Sponsor Complimentary              
For anyone who has been explicitly named by an organisation that is a Gold, Silver or Bronze sponsor of the upcoming R2R Conference, as the person who is entitled to the sponsor’s allocation of one or more complimentary registrations.

Contributor Complimentary      
For anyone who is an approved speaker or other contributor to the upcoming Conference, or who has been invited to use this complimentary rate by the event organiser.

There are no additional or alternative discounts or tariffs available, and in particular we are unable to offer special concessions for employees of ‘not-for-profit’ organisations of offer one-day rates.

Additional discounts may be available for super early-bird or early-bird bookings, during the periods shown on the registration website. In order to qualify for any early bird rates, the registration must be completed by the deadline date as set out on the registration site, and payment must be received within 14 days of this date.

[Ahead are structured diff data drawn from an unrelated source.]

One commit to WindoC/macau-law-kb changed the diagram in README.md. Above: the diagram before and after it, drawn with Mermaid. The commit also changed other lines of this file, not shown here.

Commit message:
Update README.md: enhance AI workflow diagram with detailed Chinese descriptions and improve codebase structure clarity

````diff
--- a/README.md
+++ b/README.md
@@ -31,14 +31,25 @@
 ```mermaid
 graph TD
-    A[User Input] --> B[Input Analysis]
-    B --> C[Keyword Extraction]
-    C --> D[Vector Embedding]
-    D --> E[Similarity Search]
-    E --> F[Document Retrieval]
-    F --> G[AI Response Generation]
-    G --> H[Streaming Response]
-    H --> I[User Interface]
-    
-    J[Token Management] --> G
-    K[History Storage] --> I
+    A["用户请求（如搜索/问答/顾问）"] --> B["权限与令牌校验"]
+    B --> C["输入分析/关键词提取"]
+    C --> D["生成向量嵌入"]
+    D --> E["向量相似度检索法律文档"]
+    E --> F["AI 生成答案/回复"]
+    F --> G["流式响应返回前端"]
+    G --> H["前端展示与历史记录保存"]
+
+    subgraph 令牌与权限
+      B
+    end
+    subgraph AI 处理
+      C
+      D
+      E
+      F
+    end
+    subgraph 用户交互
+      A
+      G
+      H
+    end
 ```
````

The registration fee entitles the delegate to attendance at the full two-day event. Single-day registration is not available, as the event organiser recommends that all delegates attend the complete event, particularly because the workshop that a delegate attends will span both days.  Substitutions are permitted as set out in these Terms & Conditions.

Registration also includes the event documentation, and the refreshments provided.  Travel and accommodation is not included in the registration fee.

  1. Registration Cancellations, Refunds and Substitutions

A full refund is available for any registration that is cancelled by the last day of January in the month before the conference. Any cancellations received during February will not be eligible for a refund.

An alternate person from the same organisation may be registered as a substitute delegate for the delegate originally registered, for both days, if the event organiser is notified in advance, by 15 February.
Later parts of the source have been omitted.